Start of Block

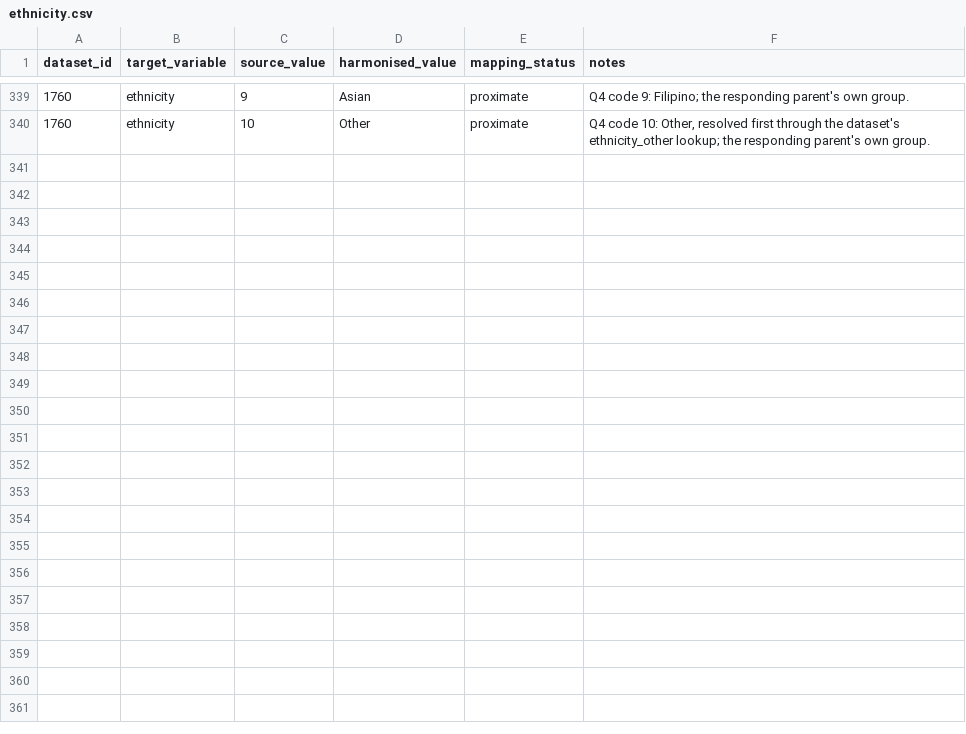
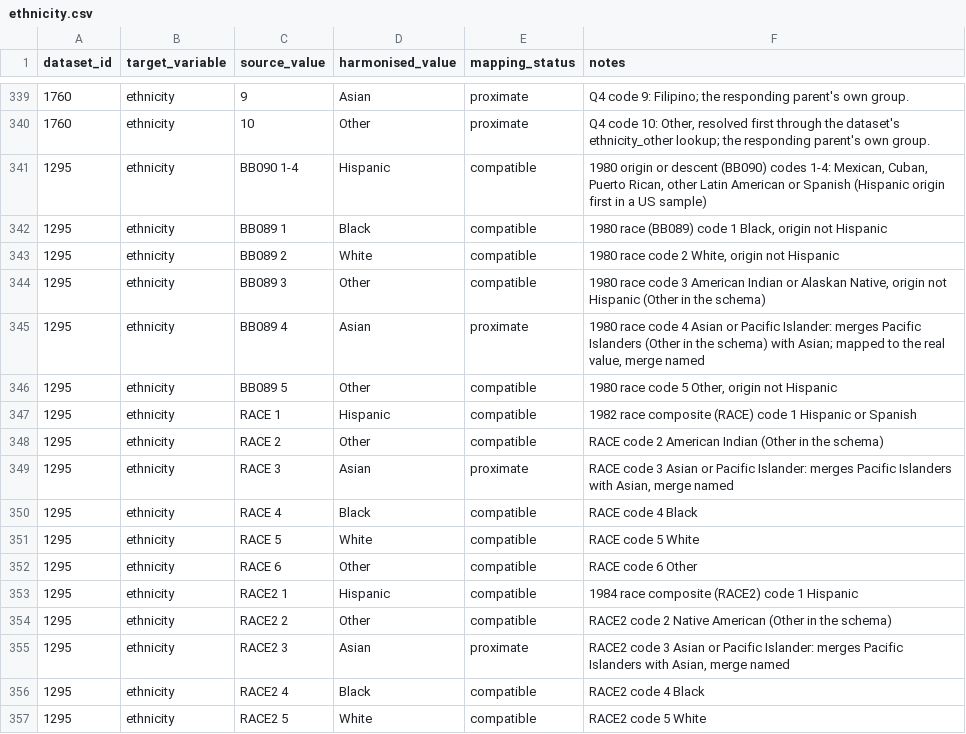
Before and after one commit to Motivation-and-Behaviour/bigger_picture, a CSV file: harmonisation/lookups/ethnicity.csv, drawn as a sheet; only a part is shown, gaps mark what is left out.

```diff
--- a/harmonisation/lookups/ethnicity.csv
+++ b/harmonisation/lookups/ethnicity.csv
@@ -340 +340,18 @@ dataset_id,target_variable,source_value,harmonised_value,mapping_status,notes
 1760,ethnicity,10,Other,proximate,"Q4 code 10: Other, resolved first through the dataset's ethnicity_other lookup; the responding parent's own group."
+1295,ethnicity,BB090 1-4,Hispanic,compatible,"1980 origin or descent (BB090) codes 1-4: Mexican, Cuban, Puerto Rican, other Latin American or Spanish (Hispanic origin first in a US sample)"
+1295,ethnicity,BB089 1,Black,compatible,"1980 race (BB089) code 1 Black, origin not Hispanic"
+1295,ethnicity,BB089 2,White,compatible,"1980 race code 2 White, origin not Hispanic"
+1295,ethnicity,BB089 3,Other,compatible,"1980 race code 3 American Indian or Alaskan Native, origin not Hispanic (Other in the schema)"
+1295,ethnicity,BB089 4,Asian,proximate,"1980 race code 4 Asian or Pacific Islander: merges Pacific Islanders (Other in the schema) with Asian; mapped to the real value, merge named"
+1295,ethnicity,BB089 5,Other,compatible,"1980 race code 5 Other, origin not Hispanic"
+1295,ethnicity,RACE 1,Hispanic,compatible,1982 race composite (RACE) code 1 Hispanic or Spanish
+1295,ethnicity,RACE 2,Other,compatible,RACE code 2 American Indian (Other in the schema)
+1295,ethnicity,RACE 3,Asian,proximate,"RACE code 3 Asian or Pacific Islander: merges Pacific Islanders with Asian, merge named"
+1295,ethnicity,RACE 4,Black,compatible,RACE code 4 Black
+1295,ethnicity,RACE 5,White,compatible,RACE code 5 White
+1295,ethnicity,RACE 6,Other,compatible,RACE code 6 Other
+1295,ethnicity,RACE2 1,Hispanic,compatible,1984 race composite (RACE2) code 1 Hispanic
+1295,ethnicity,RACE2 2,Other,compatible,RACE2 code 2 Native American (Other in the schema)
+1295,ethnicity,RACE2 3,Asian,proximate,"RACE2 code 3 Asian or Pacific Islander: merges Pacific Islanders with Asian, merge named"
+1295,ethnicity,RACE2 4,Black,compatible,RACE2 code 4 Black
+1295,ethnicity,RACE2 5,White,compatible,RACE2 code 5 White
```
Also changed, not shown: harmonisation/lookups/maternal_education.csv, 14 other files.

End of Block

### Aim of the exercise
Leave out the pictures and set down everything else in the entries above exactly.

### Answer space
Before and after one commit to Motivation-and-Behaviour/bigger_picture, a CSV file: harmonisation/lookups/ethnicity.csv, drawn as a sheet; only a part is shown, gaps mark what is left out.

```diff
--- a/harmonisation/lookups/ethnicity.csv
+++ b/harmonisation/lookups/ethnicity.csv
@@ -340 +340,18 @@ dataset_id,target_variable,source_value,harmonised_value,mapping_status,notes
 1760,ethnicity,10,Other,proximate,"Q4 code 10: Other, resolved first through the dataset's ethnicity_other lookup; the responding parent's own group."
+1295,ethnicity,BB090 1-4,Hispanic,compatible,"1980 origin or descent (BB090) codes 1-4: Mexican, Cuban, Puerto Rican, other Latin American or Spanish (Hispanic origin first in a US sample)"
+1295,ethnicity,BB089 1,Black,compatible,"1980 race (BB089) code 1 Black, origin not Hispanic"
+1295,ethnicity,BB089 2,White,compatible,"1980 race code 2 White, origin not Hispanic"
+1295,ethnicity,BB089 3,Other,compatible,"1980 race code 3 American Indian or Alaskan Native, origin not Hispanic (Other in the schema)"
+1295,ethnicity,BB089 4,Asian,proximate,"1980 race code 4 Asian or Pacific Islander: merges Pacific Islanders (Other in the schema) with Asian; mapped to the real value, merge named"
+1295,ethnicity,BB089 5,Other,compatible,"1980 race code 5 Other, origin not Hispanic"
+1295,ethnicity,RACE 1,Hispanic,compatible,1982 race composite (RACE) code 1 Hispanic or Spanish
+1295,ethnicity,RACE 2,Other,compatible,RACE code 2 American Indian (Other in the schema)
+1295,ethnicity,RACE 3,Asian,proximate,"RACE code 3 Asian or Pacific Islander: merges Pacific Islanders with Asian, merge named"
+1295,ethnicity,RACE 4,Black,compatible,RACE code 4 Black
+1295,ethnicity,RACE 5,White,compatible,RACE code 5 White
+1295,ethnicity,RACE 6,Other,compatible,RACE code 6 Other
+1295,ethnicity,RACE2 1,Hispanic,compatible,1984 race composite (RACE2) code 1 Hispanic
+1295,ethnicity,RACE2 2,Other,compatible,RACE2 code 2 Native American (Other in the schema)
+1295,ethnicity,RACE2 3,Asian,proximate,"RACE2 code 3 Asian or Pacific Islander: merges Pacific Islanders with Asian, merge named"
+1295,ethnicity,RACE2 4,Black,compatible,RACE2 code 4 Black
+1295,ethnicity,RACE2 5,White,compatible,RACE2 code 5 White
```
Also changed, not shown: harmonisation/lookups/maternal_education.csv, 14 other files.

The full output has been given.